RECORDS TO PROCESS →
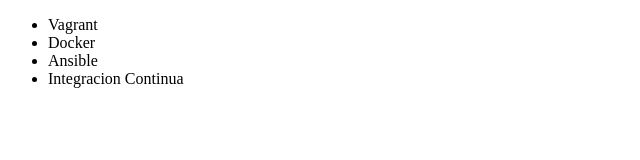
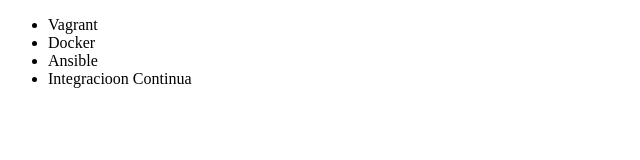
Before and after one commit to cesarrigo/alura-git, a plain HTML site: page index.html in a window 1280 px wide. Shown: the full height of the page, 0-640 px from the left. Drawn offline with Linux system fonts and the light colour scheme.

```diff
--- a/index.html
+++ b/index.html
@@ -9,7 +9,7 @@
             <li>Vagrant</li>
             <li>Docker</li>
             <li>Ansible</li>
-            <li>Integracion Continua</li>
+            <li>Integracioon Continua</li>
         </ul>
     </body>
 </html>
```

WHAT YOU ARE ASKED TO DO → Word for word, return all the entries and skip their pictures.

EXERCISE SOLUTION →
Before and after one commit to cesarrigo/alura-git, a plain HTML site: page index.html in a window 1280 px wide. Shown: the full height of the page, 0-640 px from the left. Drawn offline with Linux system fonts and the light colour scheme.

```diff
--- a/index.html
+++ b/index.html
@@ -9,7 +9,7 @@
             <li>Vagrant</li>
             <li>Docker</li>
             <li>Ansible</li>
-            <li>Integracion Continua</li>
+            <li>Integracioon Continua</li>
         </ul>
     </body>
 </html>
```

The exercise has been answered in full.